True, but the next harmonic is the 3rd, easily blocked by inductance above

resonance.

Okay, if you are only interested in the fundamental, lets see what we

know.

The voltage across the capacitor is identical to the voltage across

the resistor: Vr=Vc

The current through the capacitor is at right angles to the current

through the resistor, and the vector sum of those two must equal the

inductor current, since it is in series.

By Pythagorous: Il^2=Ic^2+Ir^2

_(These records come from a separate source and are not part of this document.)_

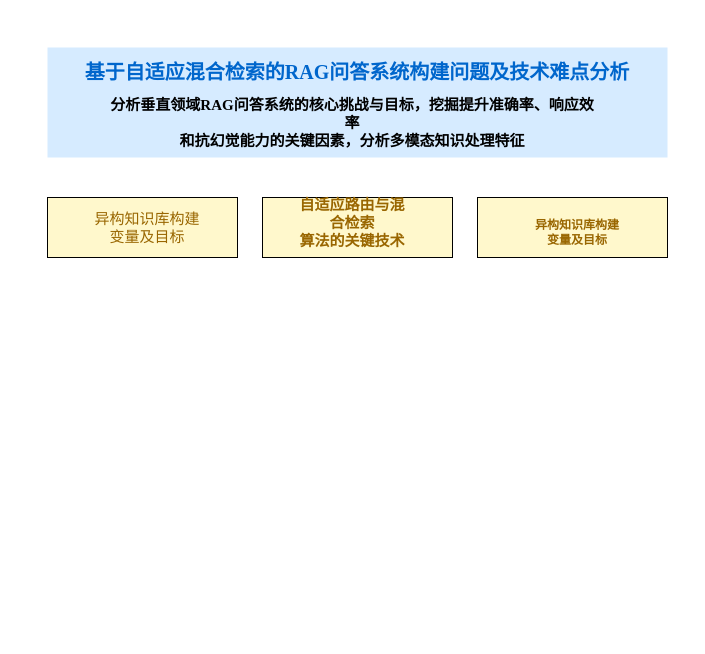
Before: 研究内容框架图.drawio in zhuwei290/HTML-, a draw.io diagram. Source tidied: cells renumbered, new cells numbered last; positions are measured from the earlier drawing's top-left corner, leaving out a move shared by most shapes. Both pictures are drawn from the tidied source at 100%, with x=0, y=0 at pixel (47, 47).
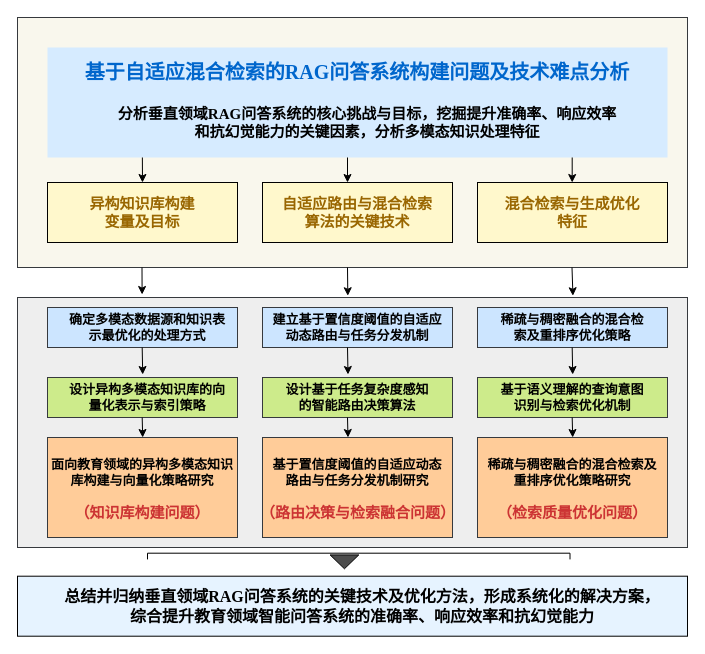
After the change.

Commit message (it also covers changes not shown here):
更新研究内容框架图.drawio

The change refers to these unchanged cells:
```xml
<mxCell id="2" style="rounded=0;whiteSpace=wrap;html=1;fontFamily=Times New Roman;fontColor=#0066CC;fillColor=#D6EBFF;gradientColor=none;gradientDirection=south;fillStyle=auto;strokeColor=none;" parent="1" vertex="1">
  <mxGeometry width="620" height="110" as="geometry" />
</mxCell>
```

What changed in the source:
```diff
@@
+    <mxCell id="11" style="shape=partialRectangle;whiteSpace=wrap;html=1;bottom=1;right=1;left=1;top=0;fillColor=none;routingCenterX=-0.5;rotation=-180;" parent="1" vertex="1">
+      <mxGeometry x="100" y="505.7" width="422.5" height="5.7" as="geometry" />
+    </mxCell>
+    <mxCell id="12" style="whiteSpace=wrap;html=1;fillColor=#f9f7ed;strokeColor=#36393d;" parent="1" vertex="1">
+      <mxGeometry x="-30" y="-30" width="670" height="250" as="geometry" />
+    </mxCell>
@@
-    <mxCell id="3" value="&lt;h2&gt;&lt;b style=&quot;&quot;&gt;&lt;font style=&quot;color: rgb(0, 102, 204); font-size: 20px;&quot;&gt;&lt;font face=&quot;黑体&quot; style=&quot;&quot;&gt;基于自适应混合检索的&lt;/font&gt;RAG&lt;font face=&quot;黑体&quot; style=&quot;&quot;&gt;问答系统构建问题及技术难点分析&lt;/font&gt;&lt;/font&gt;&lt;/b&gt;&lt;/h2&gt;" style="text;html=1;whiteSpace=wrap;strokeColor=none;fillColor=none;align=center;verticalAlign=middle;rounded=0;fontFamily=Times New Roman;" parent="1" vertex="1">
+    <mxCell id="3" value="&lt;h2&gt;&lt;b style=&quot;&quot;&gt;&lt;font style=&quot;color: rgb(0, 102, 204); font-size: 20px;&quot; face=&quot;黑体&quot;&gt;基于自适应混合检索的&lt;/font&gt;&lt;font style=&quot;color: rgb(0, 102, 204); font-size: 20px;&quot; face=&quot;Times New Roman&quot;&gt;RAG&lt;/font&gt;&lt;font style=&quot;color: rgb(0, 102, 204); font-size: 20px;&quot; face=&quot;黑体&quot;&gt;问答系统构建问题及技术难点分析&lt;/font&gt;&lt;/b&gt;&lt;/h2&gt;" style="text;html=1;whiteSpace=wrap;strokeColor=none;fillColor=none;align=center;verticalAlign=middle;rounded=0;fontFamily=Times New Roman;" parent="1" vertex="1">
       <mxGeometry x="30" y="10" width="560" height="30" as="geometry" />
     </mxCell>
-    <mxCell id="4" value="&lt;div&gt;&lt;font style=&quot;font-size: 15px;&quot; face=&quot;Garamond&quot;&gt;&lt;b style=&quot;&quot;&gt;分析垂直领域RAG问答系统的核心挑战与目标，挖掘提升准确率、响应效率&lt;/b&gt;&lt;/font&gt;&lt;/div&gt;&lt;div&gt;&lt;font style=&quot;font-size: 15px;&quot; face=&quot;Garamond&quot;&gt;&lt;b style=&quot;&quot;&gt;和抗幻觉能力的关键因素，分析多模态知识处理特征&lt;/b&gt;&lt;/font&gt;&lt;/div&gt;" style="text;html=1;whiteSpace=wrap;strokeColor=none;fillColor=none;align=center;verticalAlign=middle;rounded=0;fontFamily=Times New Roman;" parent="1" vertex="1">
-      <mxGeometry x="60" y="60" width="490" height="30" as="geometry" />
+    <mxCell id="4" value="&lt;b style=&quot;background-color: transparent; color: light-dark(rgb(0, 0, 0), rgb(255, 255, 255));&quot;&gt;&lt;font style=&quot;font-size: 15px;&quot; face=&quot;宋体&quot;&gt;分析垂直领域&lt;/font&gt;&lt;font style=&quot;font-size: 15px;&quot;&gt;RAG&lt;/font&gt;&lt;font style=&quot;font-size: 15px;&quot; face=&quot;宋体&quot;&gt;问答系统的核心挑战与目标，挖掘提升准确率、响应效率&lt;/font&gt;&lt;/b&gt;&lt;br&gt;&lt;div&gt;&lt;font style=&quot;font-size: 15px;&quot; face=&quot;宋体&quot;&gt;&lt;b&gt;和抗幻觉能力的关键因素，分析多模态知识处理特征&lt;/b&gt;&lt;/font&gt;&lt;/div&gt;" style="text;html=1;whiteSpace=wrap;strokeColor=none;fillColor=none;align=center;verticalAlign=middle;rounded=0;fontFamily=Times New Roman;" parent="1" vertex="1">
+      <mxGeometry x="60" y="60" width="520" height="30" as="geometry" />
     </mxCell>
     <mxCell id="5" style="rounded=0;whiteSpace=wrap;html=1;fontFamily=Times New Roman;fillColor=#FFF8CC;" parent="1" vertex="1">
-      <mxGeometry y="150" width="190" height="60" as="geometry" />
+      <mxGeometry y="135" width="190" height="60" as="geometry" />
     </mxCell>
     <mxCell id="6" style="rounded=0;whiteSpace=wrap;html=1;fontFamily=Times New Roman;fillColor=#FFF8CC;" parent="1" vertex="1">
-      <mxGeometry x="215" y="150" width="190" height="60" as="geometry" />
+      <mxGeometry x="215" y="135" width="190" height="60" as="geometry" />
     </mxCell>
     <mxCell id="7" style="rounded=0;whiteSpace=wrap;html=1;fontFamily=Times New Roman;fillColor=#FFF8CC;" parent="1" vertex="1">
-      <mxGeometry x="430" y="150" width="190" height="60" as="geometry" />
+      <mxGeometry x="430" y="135" width="190" height="60" as="geometry" />
     </mxCell>
-    <mxCell id="8" value="&lt;div&gt;&lt;font style=&quot;color: rgb(153, 102, 0); font-size: 15px;&quot; face=&quot;宋体&quot;&gt;异构知识库构建&lt;/font&gt;&lt;/div&gt;&lt;div&gt;&lt;font style=&quot;color: rgb(153, 102, 0); font-size: 15px;&quot; face=&quot;宋体&quot;&gt;变量及目标&lt;/font&gt;&lt;/div&gt;" style="text;html=1;whiteSpace=wrap;strokeColor=none;fillColor=none;align=center;verticalAlign=middle;rounded=0;fontFamily=Times New Roman;" parent="1" vertex="1">
-      <mxGeometry x="40" y="165" width="120" height="30" as="geometry" />
+    <mxCell id="8" value="&lt;div&gt;&lt;font color=&quot;#996600&quot; face=&quot;宋体&quot;&gt;&lt;span style=&quot;font-size: 15px;&quot;&gt;&lt;b&gt;异构知识库构建&lt;/b&gt;&lt;/span&gt;&lt;/font&gt;&lt;/div&gt;&lt;div&gt;&lt;font color=&quot;#996600&quot; face=&quot;宋体&quot;&gt;&lt;span style=&quot;font-size: 15px;&quot;&gt;&lt;b&gt;变量及目标&lt;/b&gt;&lt;/span&gt;&lt;/font&gt;&lt;/div&gt;" style="text;html=1;whiteSpace=wrap;strokeColor=none;fillColor=none;align=center;verticalAlign=middle;rounded=0;fontFamily=Times New Roman;" parent="1" vertex="1">
+      <mxGeometry x="35" y="150" width="120" height="30" as="geometry" />
     </mxCell>
+    <mxCell id="10" value="&lt;font color=&quot;#996600&quot; face=&quot;宋体&quot; style=&quot;font-size: 15px;&quot;&gt;&lt;b style=&quot;&quot;&gt;混合检索与生成优化特征&lt;/b&gt;&lt;/font&gt;" style="text;html=1;whiteSpace=wrap;strokeColor=none;fillColor=none;align=center;verticalAlign=middle;rounded=0;fontFamily=Times New Roman;" parent="1" vertex="1">
+      <mxGeometry x="450" y="150" width="150" height="30" as="geometry" />
+    </mxCell>
-    <mxCell id="9" value="&lt;div&gt;&lt;font color=&quot;#996600&quot; face=&quot;黑体&quot; style=&quot;font-size: 15px;&quot;&gt;&lt;b style=&quot;&quot;&gt;自适应路由与混合检索&lt;/b&gt;&lt;/font&gt;&lt;/div&gt;&lt;div&gt;&lt;font color=&quot;#996600&quot; face=&quot;黑体&quot; style=&quot;font-size: 15px;&quot;&gt;&lt;b style=&quot;&quot;&gt;算法的关键技术&lt;/b&gt;&lt;/font&gt;&lt;/div&gt;" style="text;html=1;whiteSpace=wrap;strokeColor=none;fillColor=none;align=center;verticalAlign=middle;rounded=0;fontFamily=Times New Roman;" parent="1" vertex="1">
-      <mxGeometry x="245" y="160" width="120" height="30" as="geometry" />
+    <mxCell id="9" value="&lt;div&gt;&lt;font color=&quot;#996600&quot; face=&quot;宋体&quot;&gt;&lt;span style=&quot;font-size: 15px;&quot;&gt;&lt;b&gt;自适应路由与混合检索&lt;/b&gt;&lt;/span&gt;&lt;/font&gt;&lt;/div&gt;&lt;div&gt;&lt;font color=&quot;#996600&quot; face=&quot;宋体&quot;&gt;&lt;span style=&quot;font-size: 15px;&quot;&gt;&lt;b&gt;算法的关键技术&lt;/b&gt;&lt;/span&gt;&lt;/font&gt;&lt;/div&gt;" style="text;html=1;whiteSpace=wrap;strokeColor=none;fillColor=none;align=center;verticalAlign=middle;rounded=0;" parent="1" vertex="1">
+      <mxGeometry x="230" y="150" width="160" height="30" as="geometry" />
     </mxCell>
-    <mxCell id="10" value="&lt;div&gt;&lt;font face=&quot;黑体&quot; style=&quot;color: rgb(153, 102, 0);&quot;&gt;&lt;b&gt;异构知识库构建&lt;/b&gt;&lt;/font&gt;&lt;/div&gt;&lt;div&gt;&lt;font face=&quot;黑体&quot; style=&quot;color: rgb(153, 102, 0);&quot;&gt;&lt;b&gt;变量及目标&lt;/b&gt;&lt;/font&gt;&lt;/div&gt;" style="text;html=1;whiteSpace=wrap;strokeColor=none;fillColor=none;align=center;verticalAlign=middle;rounded=0;fontFamily=Times New Roman;" parent="1" vertex="1">
-      <mxGeometry x="470" y="170" width="120" height="30" as="geometry" />
-    </mxCell>
+    <mxCell id="13" style="endArrow=classic;html=1;rounded=0;exitX=0.153;exitY=1;exitDx=0;exitDy=0;exitPerimeter=0;entryX=0.5;entryY=0;entryDx=0;entryDy=0;" parent="1" edge="1" source="2" target="5">
+      <mxGeometry relative="1" as="geometry" />
+    </mxCell>
+    <mxCell id="14" style="endArrow=classic;html=1;rounded=0;exitX=0.153;exitY=1;exitDx=0;exitDy=0;exitPerimeter=0;entryX=0.5;entryY=0;entryDx=0;entryDy=0;" parent="1" edge="1">
+      <mxGeometry relative="1" as="geometry">
+        <mxPoint x="300" y="110" as="sourcePoint" />
+        <mxPoint x="300" y="135" as="targetPoint" />
+      </mxGeometry>
+    </mxCell>
+    <mxCell id="15" style="endArrow=classic;html=1;rounded=0;exitX=0.153;exitY=1;exitDx=0;exitDy=0;exitPerimeter=0;entryX=0.5;entryY=0;entryDx=0;entryDy=0;" parent="1" edge="1">
+      <mxGeometry relative="1" as="geometry">
+        <mxPoint x="524.7" y="110" as="sourcePoint" />
+        <mxPoint x="524.7" y="135" as="targetPoint" />
+      </mxGeometry>
+    </mxCell>
+    <mxCell id="16" style="endArrow=classic;html=1;rounded=0;exitX=0.153;exitY=1;exitDx=0;exitDy=0;exitPerimeter=0;entryX=0.186;entryY=-0.012;entryDx=0;entryDy=0;entryPerimeter=0;" parent="1" edge="1" target="19">
+      <mxGeometry relative="1" as="geometry">
+        <mxPoint x="94.5" y="220" as="sourcePoint" />
+      </mxGeometry>
+    </mxCell>
+    <mxCell id="17" style="endArrow=classic;html=1;rounded=0;exitX=0.153;exitY=1;exitDx=0;exitDy=0;exitPerimeter=0;entryX=0.493;entryY=-0.007;entryDx=0;entryDy=0;entryPerimeter=0;" parent="1" edge="1" target="19">
+      <mxGeometry relative="1" as="geometry">
+        <mxPoint x="300" y="220" as="sourcePoint" />
+      </mxGeometry>
+    </mxCell>
+    <mxCell id="18" style="endArrow=classic;html=1;rounded=0;exitX=0.153;exitY=1;exitDx=0;exitDy=0;exitPerimeter=0;entryX=0.829;entryY=-0.007;entryDx=0;entryDy=0;entryPerimeter=0;" parent="1" edge="1" target="19">
+      <mxGeometry relative="1" as="geometry">
+        <mxPoint x="524.5" y="220" as="sourcePoint" />
+      </mxGeometry>
+    </mxCell>
+    <mxCell id="19" style="whiteSpace=wrap;html=1;fillColor=#eeeeee;strokeColor=#36393d;" parent="1" vertex="1">
+      <mxGeometry x="-30" y="250" width="670" height="250" as="geometry" />
+    </mxCell>
+    <mxCell id="20" style="rounded=0;whiteSpace=wrap;html=1;fontFamily=Times New Roman;fillColor=#cce5ff;strokeColor=#36393d;" parent="1" vertex="1">
+      <mxGeometry y="260" width="190" height="40" as="geometry" />
+    </mxCell>
+    <mxCell id="21" style="rounded=0;whiteSpace=wrap;html=1;fontFamily=Times New Roman;fillColor=#cce5ff;strokeColor=#36393d;" parent="1" vertex="1">
+      <mxGeometry x="215" y="260" width="190" height="40" as="geometry" />
+    </mxCell>
+    <mxCell id="22" style="rounded=0;whiteSpace=wrap;html=1;fontFamily=Times New Roman;fillColor=#cce5ff;strokeColor=#36393d;" parent="1" vertex="1">
+      <mxGeometry x="430" y="260" width="190" height="40" as="geometry" />
+    </mxCell>
+    <mxCell id="23" style="rounded=0;whiteSpace=wrap;html=1;fontFamily=Times New Roman;fillColor=#cdeb8b;strokeColor=#36393d;" parent="1" vertex="1">
+      <mxGeometry y="330" width="190" height="40" as="geometry" />
+    </mxCell>
+    <mxCell id="24" style="endArrow=classic;html=1;rounded=0;exitX=0.153;exitY=1;exitDx=0;exitDy=0;exitPerimeter=0;entryX=0.186;entryY=-0.012;entryDx=0;entryDy=0;entryPerimeter=0;" parent="1" edge="1">
+      <mxGeometry relative="1" as="geometry">
+        <mxPoint x="94.7" y="300" as="sourcePoint" />
+        <mxPoint x="95.2" y="327" as="targetPoint" />
+      </mxGeometry>
+    </mxCell>
+    <mxCell id="25" style="endArrow=classic;html=1;rounded=0;exitX=0.153;exitY=1;exitDx=0;exitDy=0;exitPerimeter=0;entryX=0.186;entryY=-0.012;entryDx=0;entryDy=0;entryPerimeter=0;" parent="1" edge="1">
+      <mxGeometry relative="1" as="geometry">
+        <mxPoint x="300" y="300" as="sourcePoint" />
+        <mxPoint x="300.5" y="327" as="targetPoint" />
+      </mxGeometry>
+    </mxCell>
+    <mxCell id="26" style="endArrow=classic;html=1;rounded=0;exitX=0.153;exitY=1;exitDx=0;exitDy=0;exitPerimeter=0;entryX=0.186;entryY=-0.012;entryDx=0;entryDy=0;entryPerimeter=0;" parent="1" edge="1">
+      <mxGeometry relative="1" as="geometry">
+        <mxPoint x="524.7" y="300" as="sourcePoint" />
+        <mxPoint x="525.2" y="327" as="targetPoint" />
+      </mxGeometry>
+    </mxCell>
+    <mxCell id="27" style="rounded=0;whiteSpace=wrap;html=1;fontFamily=Times New Roman;fillColor=#cdeb8b;strokeColor=#36393d;" parent="1" vertex="1">
+      <mxGeometry x="215" y="330" width="190" height="40" as="geometry" />
+    </mxCell>
+    <mxCell id="28" style="rounded=0;whiteSpace=wrap;html=1;fontFamily=Times New Roman;fillColor=#cdeb8b;strokeColor=#36393d;" parent="1" vertex="1">
+      <mxGeometry x="430" y="330" width="190" height="40" as="geometry" />
+    </mxCell>
+    <mxCell id="29" style="rounded=0;whiteSpace=wrap;html=1;fontFamily=Times New Roman;fillColor=#ffcc99;strokeColor=#36393d;" parent="1" vertex="1">
+      <mxGeometry y="390" width="190" height="100" as="geometry" />
+    </mxCell>
+    <mxCell id="30" style="rounded=0;whiteSpace=wrap;html=1;fontFamily=Times New Roman;fillColor=#ffcc99;strokeColor=#36393d;" parent="1" vertex="1">
+      <mxGeometry x="215" y="390" width="190" height="100" as="geometry" />
+    </mxCell>
+    <mxCell id="31" style="rounded=0;whiteSpace=wrap;html=1;fontFamily=Times New Roman;fillColor=#ffcc99;strokeColor=#36393d;" parent="1" vertex="1">
+      <mxGeometry x="430" y="390" width="190" height="100" as="geometry" />
+    </mxCell>
+    <mxCell id="32" style="endArrow=classic;html=1;rounded=0;exitX=0.153;exitY=1;exitDx=0;exitDy=0;exitPerimeter=0;" parent="1" edge="1">
+      <mxGeometry relative="1" as="geometry">
+        <mxPoint x="94.7" y="370" as="sourcePoint" />
+        <mxPoint x="95.2" y="390" as="targetPoint" />
+      </mxGeometry>
+    </mxCell>
+    <mxCell id="33" style="endArrow=classic;html=1;rounded=0;exitX=0.153;exitY=1;exitDx=0;exitDy=0;exitPerimeter=0;" parent="1" edge="1">
+      <mxGeometry relative="1" as="geometry">
+        <mxPoint x="300" y="370" as="sourcePoint" />
+        <mxPoint x="300.5" y="390" as="targetPoint" />
+      </mxGeometry>
+    </mxCell>
+    <mxCell id="34" style="endArrow=classic;html=1;rounded=0;exitX=0.153;exitY=1;exitDx=0;exitDy=0;exitPerimeter=0;" parent="1" edge="1">
+      <mxGeometry relative="1" as="geometry">
+        <mxPoint x="524.7" y="370" as="sourcePoint" />
+        <mxPoint x="525.2" y="390" as="targetPoint" />
+      </mxGeometry>
+    </mxCell>
+    <mxCell id="35" value="&lt;b style=&quot;font-family: 宋体;&quot;&gt;&lt;font style=&quot;font-size: 13px;&quot;&gt;确定多模态数据源和知识表示最优化的处理方式&lt;/font&gt;&lt;/b&gt;" style="text;html=1;whiteSpace=wrap;strokeColor=none;fillColor=none;align=center;verticalAlign=middle;rounded=0;" parent="1" vertex="1">
+      <mxGeometry x="20" y="265" width="160" height="30" as="geometry" />
+    </mxCell>
+    <mxCell id="36" value="&lt;font face=&quot;宋体&quot; style=&quot;font-size: 13px;&quot;&gt;&lt;b&gt;建立基于置信度阈值的自适应动态路由与任务分发机制&lt;/b&gt;&lt;/font&gt;" style="text;html=1;whiteSpace=wrap;strokeColor=none;fillColor=none;align=center;verticalAlign=middle;rounded=0;" parent="1" vertex="1">
+      <mxGeometry x="220" y="265" width="180" height="30" as="geometry" />
+    </mxCell>
+    <mxCell id="37" value="&lt;font face=&quot;宋体&quot; style=&quot;font-size: 13px;&quot;&gt;&lt;b&gt;稀疏与稠密融合的混合检索及重排序优化策略&lt;/b&gt;&lt;/font&gt;" style="text;html=1;whiteSpace=wrap;strokeColor=none;fillColor=none;align=center;verticalAlign=middle;rounded=0;" parent="1" vertex="1">
+      <mxGeometry x="450" y="265" width="150" height="30" as="geometry" />
+    </mxCell>
+    <mxCell id="38" value="&lt;font face=&quot;宋体&quot; style=&quot;font-size: 13px;&quot;&gt;&lt;b&gt;设计异构多模态知识库的向量化表示与索引策略&lt;/b&gt;&lt;/font&gt;" style="text;html=1;whiteSpace=wrap;strokeColor=none;fillColor=none;align=center;verticalAlign=middle;rounded=0;" parent="1" vertex="1">
+      <mxGeometry x="20" y="335" width="160" height="30" as="geometry" />
+    </mxCell>
+    <mxCell id="39" value="&lt;font face=&quot;宋体&quot; style=&quot;font-size: 13px;&quot;&gt;&lt;b&gt;设计基于任务复杂度感知的智能路由决策算法&lt;/b&gt;&lt;/font&gt;" style="text;html=1;whiteSpace=wrap;strokeColor=none;fillColor=none;align=center;verticalAlign=middle;rounded=0;" parent="1" vertex="1">
+      <mxGeometry x="235" y="335" width="150" height="30" as="geometry" />
+    </mxCell>
+    <mxCell id="40" value="&lt;font face=&quot;宋体&quot; style=&quot;font-size: 13px;&quot;&gt;&lt;b&gt;基于语义理解的查询意图识别与检索优化机制&lt;/b&gt;&lt;/font&gt;" style="text;html=1;whiteSpace=wrap;strokeColor=none;fillColor=none;align=center;verticalAlign=middle;rounded=0;" parent="1" vertex="1">
+      <mxGeometry x="450" y="335" width="150" height="30" as="geometry" />
+    </mxCell>
+    <mxCell id="41" value="&lt;font face=&quot;宋体&quot; style=&quot;font-size: 13px;&quot;&gt;&lt;b&gt;面向教育领域的异构多模态知识库构建与向量化策略研究&lt;/b&gt;&lt;/font&gt;" style="text;html=1;whiteSpace=wrap;strokeColor=none;fillColor=none;align=center;verticalAlign=middle;rounded=0;" parent="1" vertex="1">
+      <mxGeometry y="410" width="190" height="30" as="geometry" />
+    </mxCell>
+    <mxCell id="42" value="&lt;font face=&quot;宋体&quot; style=&quot;font-size: 15px; color: rgb(204, 51, 51);&quot;&gt;&lt;b style=&quot;&quot;&gt;（知识库构建问题）&lt;/b&gt;&lt;/font&gt;" style="text;html=1;whiteSpace=wrap;strokeColor=none;fillColor=none;align=center;verticalAlign=middle;rounded=0;" parent="1" vertex="1">
+      <mxGeometry x="20" y="450" width="150" height="30" as="geometry" />
+    </mxCell>
+    <mxCell id="43" value="&lt;font face=&quot;宋体&quot;&gt;&lt;span style=&quot;font-size: 13px;&quot;&gt;&lt;b&gt;基于置信度阈值的自适应动态路由与任务分发机制研究&lt;/b&gt;&lt;/span&gt;&lt;/font&gt;" style="text;html=1;whiteSpace=wrap;strokeColor=none;fillColor=none;align=center;verticalAlign=middle;rounded=0;" parent="1" vertex="1">
+      <mxGeometry x="220" y="410" width="180" height="30" as="geometry" />
+    </mxCell>
+    <mxCell id="44" value="&lt;font face=&quot;宋体&quot; style=&quot;font-size: 15px; color: rgb(204, 51, 51);&quot;&gt;&lt;b style=&quot;&quot;&gt;（路由决策与检索融合问题）&lt;/b&gt;&lt;/font&gt;" style="text;html=1;whiteSpace=wrap;strokeColor=none;fillColor=none;align=center;verticalAlign=middle;rounded=0;" parent="1" vertex="1">
+      <mxGeometry x="207.5" y="450" width="205" height="30" as="geometry" />
+    </mxCell>
+    <mxCell id="45" value="&lt;font face=&quot;宋体&quot; style=&quot;font-size: 13px;&quot;&gt;&lt;b&gt;稀疏与稠密融合的混合检索及重排序优化策略研究&lt;/b&gt;&lt;/font&gt;" style="text;html=1;whiteSpace=wrap;strokeColor=none;fillColor=none;align=center;verticalAlign=middle;rounded=0;" parent="1" vertex="1">
+      <mxGeometry x="435" y="410" width="180" height="30" as="geometry" />
+    </mxCell>
+    <mxCell id="46" value="&lt;font face=&quot;宋体&quot; style=&quot;font-size: 15px; color: rgb(204, 51, 51);&quot;&gt;&lt;b style=&quot;&quot;&gt;（检索质量优化问题）&lt;/b&gt;&lt;/font&gt;" style="text;html=1;whiteSpace=wrap;strokeColor=none;fillColor=none;align=center;verticalAlign=middle;rounded=0;" parent="1" vertex="1">
+      <mxGeometry x="440" y="450" width="170" height="30" as="geometry" />
+    </mxCell>
+    <mxCell id="47" style="triangle;whiteSpace=wrap;html=1;fillColor=#4D4D4D;rotation=90;" parent="1" vertex="1">
+      <mxGeometry x="290" y="500" width="13.9" height="28.7" as="geometry" />
+    </mxCell>
+    <mxCell id="48" style="rounded=0;whiteSpace=wrap;html=1;fillColor=#E6F3FF;" parent="1" vertex="1">
+      <mxGeometry x="-30" y="528.7" width="670" height="60" as="geometry" />
+    </mxCell>
+    <mxCell id="49" value="&lt;div&gt;&lt;b style=&quot;&quot;&gt;&lt;font style=&quot;font-size: 16px;&quot;&gt;&lt;font face=&quot;宋体&quot; style=&quot;&quot;&gt;总结并归纳垂直领域&lt;/font&gt;&lt;font face=&quot;Times New Roman&quot; style=&quot;&quot;&gt;RAG&lt;/font&gt;&lt;font face=&quot;宋体&quot; style=&quot;&quot;&gt;问答系统的关键技术及优化方法，形成系统化的解决方案，&lt;/font&gt;&lt;/font&gt;&lt;/b&gt;&lt;/div&gt;&lt;div&gt;&lt;font face=&quot;宋体&quot; style=&quot;font-size: 16px;&quot;&gt;&lt;b style=&quot;&quot;&gt;综合提升教育领域智能问答系统的准确率、响应效率和抗幻觉能力&lt;/b&gt;&lt;/font&gt;&lt;/div&gt;" style="text;html=1;whiteSpace=wrap;strokeColor=none;fillColor=none;align=center;verticalAlign=middle;rounded=0;" parent="1" vertex="1">
+      <mxGeometry y="543.7" width="630" height="30" as="geometry" />
+    </mxCell>
```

The vector sum of either the resistor voltage or the identical

capacitor voltage and the inductor voltage is equal to the source

voltage. Vs=Vr+Vl or Vs=Vc+Vl

The inductor current and capacitor currents are at right angles to

their voltages (in opposite directions).

Since you are assuming resonance, the magnitude of the ratio of

inductor voltage divided by inductor current equals the magnitude of

the capacitor voltage divided by the capacitor current:

|Vl/Il|=|Vc/Ic|

or |j*(2*pi*f*L)|=|-j/(2*pi*f*C)|

or 2*pi*f*L=1/(2*pi*f*C

Unfortunately, I am too out of practice to combine these facts in a

phasor diagram so all I can suggest is a pair of loop equations solved

for the two complex currents, Ia and Ib.

Vs=Ia*[(j*2*pi*L)+R] -Ib*R

0=Ib*[R-j/(2*pi*f*C)] -Ia*R

and at resonance, I assume 2*pi*f*L=1/(2*pi*f*C)

Ztotal = Vs/Ia

But then, Ztotal = j*2*pi*f*L + 1/[(1/R) + (2*pi*f*C)/(-j)]

However, I would just plug the component values into LTspice and see

what current the simulation passes per volt of source.